(Code change snippets)
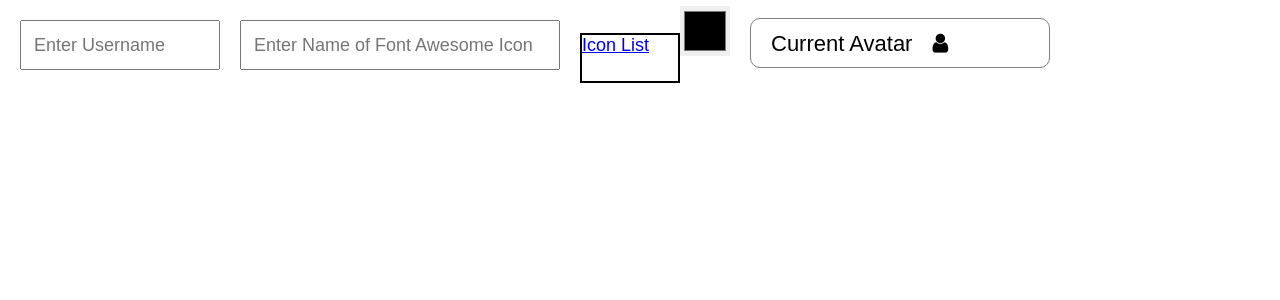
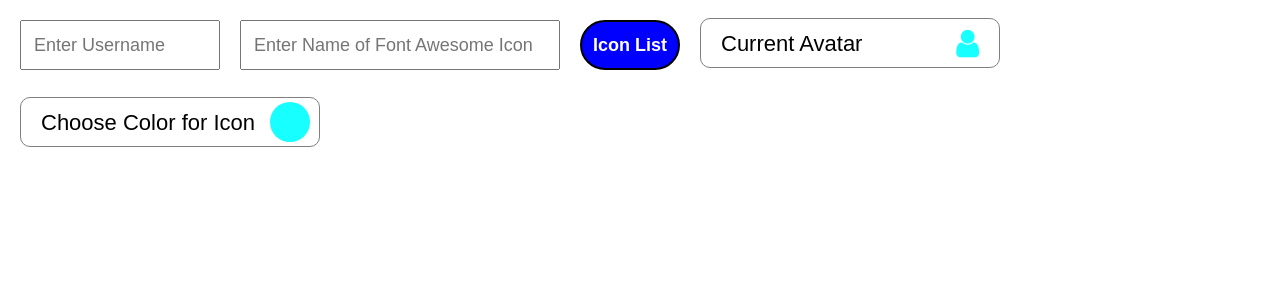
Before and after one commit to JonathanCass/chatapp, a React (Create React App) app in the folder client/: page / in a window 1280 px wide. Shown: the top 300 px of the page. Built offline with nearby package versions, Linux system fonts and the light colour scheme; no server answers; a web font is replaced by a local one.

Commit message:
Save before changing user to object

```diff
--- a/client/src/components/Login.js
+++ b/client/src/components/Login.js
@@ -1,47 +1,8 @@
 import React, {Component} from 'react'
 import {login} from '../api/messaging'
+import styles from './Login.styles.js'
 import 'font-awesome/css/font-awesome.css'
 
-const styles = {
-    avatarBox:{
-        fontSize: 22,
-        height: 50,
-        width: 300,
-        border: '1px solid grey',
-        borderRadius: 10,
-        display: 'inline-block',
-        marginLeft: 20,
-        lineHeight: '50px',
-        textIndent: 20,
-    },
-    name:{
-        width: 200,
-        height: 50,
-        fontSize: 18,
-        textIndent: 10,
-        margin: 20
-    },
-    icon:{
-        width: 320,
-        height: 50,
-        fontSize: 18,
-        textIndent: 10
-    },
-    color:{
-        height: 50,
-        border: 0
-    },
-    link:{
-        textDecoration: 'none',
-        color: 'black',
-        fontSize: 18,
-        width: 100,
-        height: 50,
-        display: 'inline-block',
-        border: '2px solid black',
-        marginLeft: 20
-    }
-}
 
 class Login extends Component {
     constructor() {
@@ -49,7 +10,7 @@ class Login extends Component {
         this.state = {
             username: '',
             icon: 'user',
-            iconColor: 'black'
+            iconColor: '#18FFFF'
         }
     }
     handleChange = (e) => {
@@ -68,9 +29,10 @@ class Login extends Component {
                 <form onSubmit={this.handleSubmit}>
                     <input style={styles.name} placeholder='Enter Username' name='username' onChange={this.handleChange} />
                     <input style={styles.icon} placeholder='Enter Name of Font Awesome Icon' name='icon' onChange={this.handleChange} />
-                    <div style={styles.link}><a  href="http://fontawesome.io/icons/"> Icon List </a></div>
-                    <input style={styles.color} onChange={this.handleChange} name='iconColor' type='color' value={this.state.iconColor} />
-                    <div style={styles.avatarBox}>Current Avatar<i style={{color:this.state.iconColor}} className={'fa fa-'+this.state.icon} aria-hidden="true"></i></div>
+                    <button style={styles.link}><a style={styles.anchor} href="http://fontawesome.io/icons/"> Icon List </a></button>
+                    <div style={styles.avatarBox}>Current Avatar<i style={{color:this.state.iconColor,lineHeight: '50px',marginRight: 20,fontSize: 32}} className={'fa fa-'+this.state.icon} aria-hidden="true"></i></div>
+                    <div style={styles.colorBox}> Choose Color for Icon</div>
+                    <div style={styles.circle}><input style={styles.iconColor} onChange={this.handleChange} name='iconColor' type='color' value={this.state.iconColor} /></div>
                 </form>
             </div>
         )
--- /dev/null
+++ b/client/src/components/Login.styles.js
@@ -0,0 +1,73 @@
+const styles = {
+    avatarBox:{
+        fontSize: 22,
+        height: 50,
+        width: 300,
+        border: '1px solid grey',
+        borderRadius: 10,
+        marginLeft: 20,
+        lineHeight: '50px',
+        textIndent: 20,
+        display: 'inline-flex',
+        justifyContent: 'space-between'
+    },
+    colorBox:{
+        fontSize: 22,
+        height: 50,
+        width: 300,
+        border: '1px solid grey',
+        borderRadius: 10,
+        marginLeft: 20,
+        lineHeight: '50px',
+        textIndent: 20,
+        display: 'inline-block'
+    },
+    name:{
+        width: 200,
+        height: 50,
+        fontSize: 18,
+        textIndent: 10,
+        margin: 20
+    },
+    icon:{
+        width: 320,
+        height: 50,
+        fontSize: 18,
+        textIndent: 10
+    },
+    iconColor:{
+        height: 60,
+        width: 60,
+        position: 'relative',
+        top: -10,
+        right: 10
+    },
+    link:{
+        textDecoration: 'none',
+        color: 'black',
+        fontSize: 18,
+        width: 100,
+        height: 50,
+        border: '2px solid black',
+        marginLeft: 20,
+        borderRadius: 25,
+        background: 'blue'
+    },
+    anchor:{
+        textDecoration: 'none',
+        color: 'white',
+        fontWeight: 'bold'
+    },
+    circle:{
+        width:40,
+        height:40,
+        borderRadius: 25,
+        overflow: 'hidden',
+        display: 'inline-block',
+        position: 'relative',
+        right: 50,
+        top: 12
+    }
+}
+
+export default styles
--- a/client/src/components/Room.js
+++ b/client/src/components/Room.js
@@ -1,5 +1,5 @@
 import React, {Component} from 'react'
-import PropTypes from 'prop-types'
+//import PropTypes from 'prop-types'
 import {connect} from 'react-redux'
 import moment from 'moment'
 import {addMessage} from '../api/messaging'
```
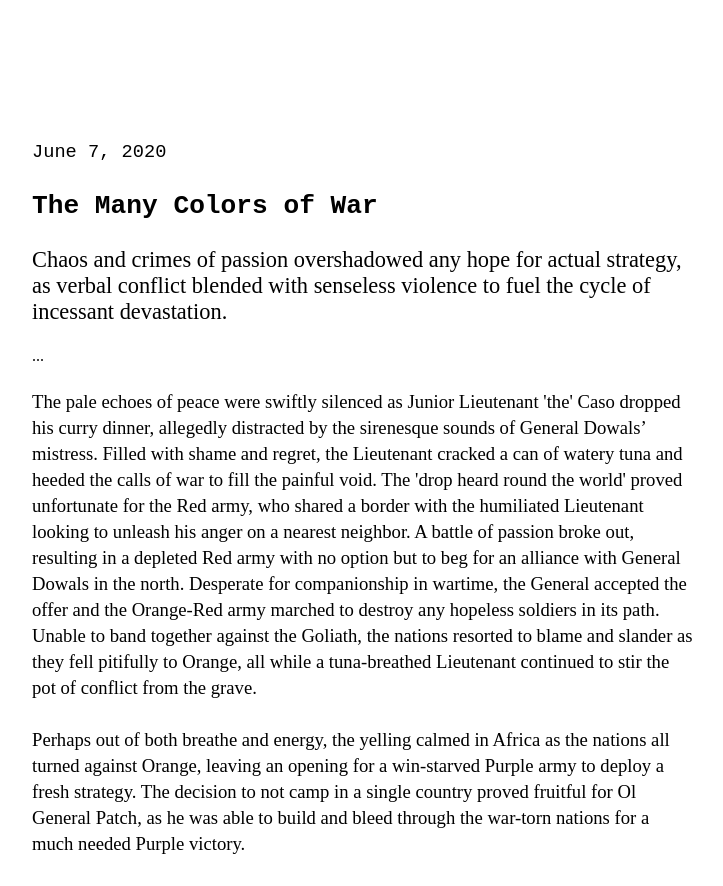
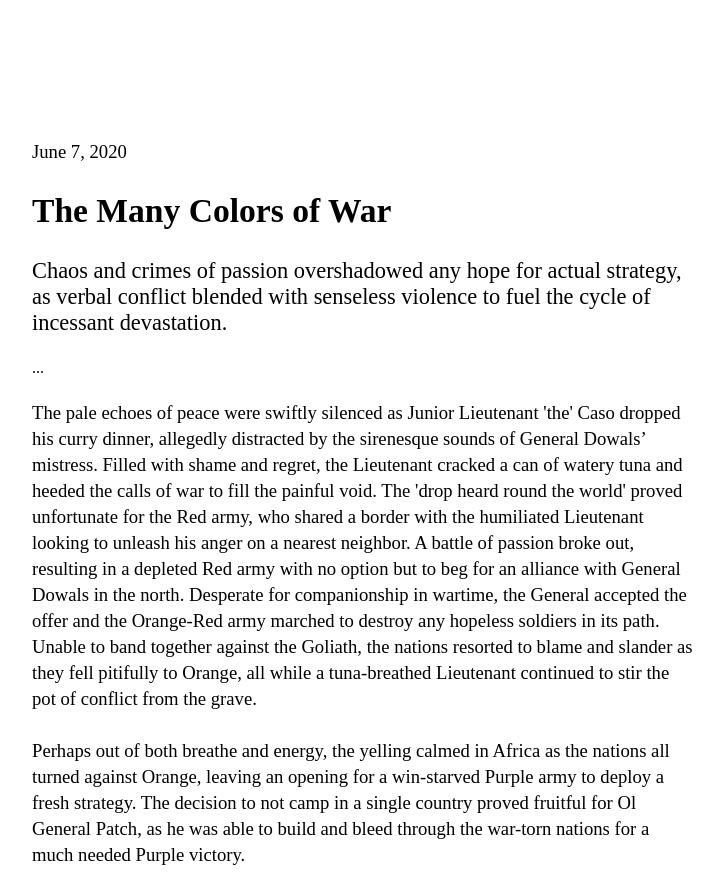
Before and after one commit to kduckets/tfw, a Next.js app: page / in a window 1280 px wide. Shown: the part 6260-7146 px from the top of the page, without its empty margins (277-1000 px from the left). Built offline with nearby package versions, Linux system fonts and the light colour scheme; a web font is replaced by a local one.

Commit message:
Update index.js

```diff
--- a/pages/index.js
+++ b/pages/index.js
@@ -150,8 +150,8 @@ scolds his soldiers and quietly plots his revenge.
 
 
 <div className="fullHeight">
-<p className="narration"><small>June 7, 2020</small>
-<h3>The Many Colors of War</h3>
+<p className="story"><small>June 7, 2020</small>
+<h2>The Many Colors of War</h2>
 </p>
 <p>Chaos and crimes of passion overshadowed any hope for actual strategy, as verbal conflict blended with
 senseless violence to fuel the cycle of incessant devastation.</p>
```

**Instructions for the task:**
Exact copy, no pictures: reproduce every record as it stands.

**Solution to this task:**
Before and after one commit to JonathanCass/chatapp, a React (Create React App) app in the folder client/: page / in a window 1280 px wide. Shown: the top 300 px of the page. Built offline with nearby package versions, Linux system fonts and the light colour scheme; no server answers; a web font is replaced by a local one.

Commit message:
Save before changing user to object

```diff
--- a/client/src/components/Login.js
+++ b/client/src/components/Login.js
@@ -1,47 +1,8 @@
 import React, {Component} from 'react'
 import {login} from '../api/messaging'
+import styles from './Login.styles.js'
 import 'font-awesome/css/font-awesome.css'
 
-const styles = {
-    avatarBox:{
-        fontSize: 22,
-        height: 50,
-        width: 300,
-        border: '1px solid grey',
-        borderRadius: 10,
-        display: 'inline-block',
-        marginLeft: 20,
-        lineHeight: '50px',
-        textIndent: 20,
-    },
-    name:{
-        width: 200,
-        height: 50,
-        fontSize: 18,
-        textIndent: 10,
-        margin: 20
-    },
-    icon:{
-        width: 320,
-        height: 50,
-        fontSize: 18,
-        textIndent: 10
-    },
-    color:{
-        height: 50,
-        border: 0
-    },
-    link:{
-        textDecoration: 'none',
-        color: 'black',
-        fontSize: 18,
-        width: 100,
-        height: 50,
-        display: 'inline-block',
-        border: '2px solid black',
-        marginLeft: 20
-    }
-}
 
 class Login extends Component {
     constructor() {
@@ -49,7 +10,7 @@ class Login extends Component {
         this.state = {
             username: '',
             icon: 'user',
-            iconColor: 'black'
+            iconColor: '#18FFFF'
         }
     }
     handleChange = (e) => {
@@ -68,9 +29,10 @@ class Login extends Component {
                 <form onSubmit={this.handleSubmit}>
                     <input style={styles.name} placeholder='Enter Username' name='username' onChange={this.handleChange} />
                     <input style={styles.icon} placeholder='Enter Name of Font Awesome Icon' name='icon' onChange={this.handleChange} />
-                    <div style={styles.link}><a  href="http://fontawesome.io/icons/"> Icon List </a></div>
-                    <input style={styles.color} onChange={this.handleChange} name='iconColor' type='color' value={this.state.iconColor} />
-                    <div style={styles.avatarBox}>Current Avatar<i style={{color:this.state.iconColor}} className={'fa fa-'+this.state.icon} aria-hidden="true"></i></div>
+                    <button style={styles.link}><a style={styles.anchor} href="http://fontawesome.io/icons/"> Icon List </a></button>
+                    <div style={styles.avatarBox}>Current Avatar<i style={{color:this.state.iconColor,lineHeight: '50px',marginRight: 20,fontSize: 32}} className={'fa fa-'+this.state.icon} aria-hidden="true"></i></div>
+                    <div style={styles.colorBox}> Choose Color for Icon</div>
+                    <div style={styles.circle}><input style={styles.iconColor} onChange={this.handleChange} name='iconColor' type='color' value={this.state.iconColor} /></div>
                 </form>
             </div>
         )
--- /dev/null
+++ b/client/src/components/Login.styles.js
@@ -0,0 +1,73 @@
+const styles = {
+    avatarBox:{
+        fontSize: 22,
+        height: 50,
+        width: 300,
+        border: '1px solid grey',
+        borderRadius: 10,
+        marginLeft: 20,
+        lineHeight: '50px',
+        textIndent: 20,
+        display: 'inline-flex',
+        justifyContent: 'space-between'
+    },
+    colorBox:{
+        fontSize: 22,
+        height: 50,
+        width: 300,
+        border: '1px solid grey',
+        borderRadius: 10,
+        marginLeft: 20,
+        lineHeight: '50px',
+        textIndent: 20,
+        display: 'inline-block'
+    },
+    name:{
+        width: 200,
+        height: 50,
+        fontSize: 18,
+        textIndent: 10,
+        margin: 20
+    },
+    icon:{
+        width: 320,
+        height: 50,
+        fontSize: 18,
+        textIndent: 10
+    },
+    iconColor:{
+        height: 60,
+        width: 60,
+        position: 'relative',
+        top: -10,
+        right: 10
+    },
+    link:{
+        textDecoration: 'none',
+        color: 'black',
+        fontSize: 18,
+        width: 100,
+        height: 50,
+        border: '2px solid black',
+        marginLeft: 20,
+        borderRadius: 25,
+        background: 'blue'
+    },
+    anchor:{
+        textDecoration: 'none',
+        color: 'white',
+        fontWeight: 'bold'
+    },
+    circle:{
+        width:40,
+        height:40,
+        borderRadius: 25,
+        overflow: 'hidden',
+        display: 'inline-block',
+        position: 'relative',
+        right: 50,
+        top: 12
+    }
+}
+
+export default styles
--- a/client/src/components/Room.js
+++ b/client/src/components/Room.js
@@ -1,5 +1,5 @@
 import React, {Component} from 'react'
-import PropTypes from 'prop-types'
+//import PropTypes from 'prop-types'
 import {connect} from 'react-redux'
 import moment from 'moment'
 import {addMessage} from '../api/messaging'
```
Before and after one commit to kduckets/tfw, a Next.js app: page / in a window 1280 px wide. Shown: the part 6260-7146 px from the top of the page, without its empty margins (277-1000 px from the left). Built offline with nearby package versions, Linux system fonts and the light colour scheme; a web font is replaced by a local one.

Commit message:
Update index.js

```diff
--- a/pages/index.js
+++ b/pages/index.js
@@ -150,8 +150,8 @@ scolds his soldiers and quietly plots his revenge.
 
 
 <div className="fullHeight">
-<p className="narration"><small>June 7, 2020</small>
-<h3>The Many Colors of War</h3>
+<p className="story"><small>June 7, 2020</small>
+<h2>The Many Colors of War</h2>
 </p>
 <p>Chaos and crimes of passion overshadowed any hope for actual strategy, as verbal conflict blended with
 senseless violence to fuel the cycle of incessant devastation.</p>
```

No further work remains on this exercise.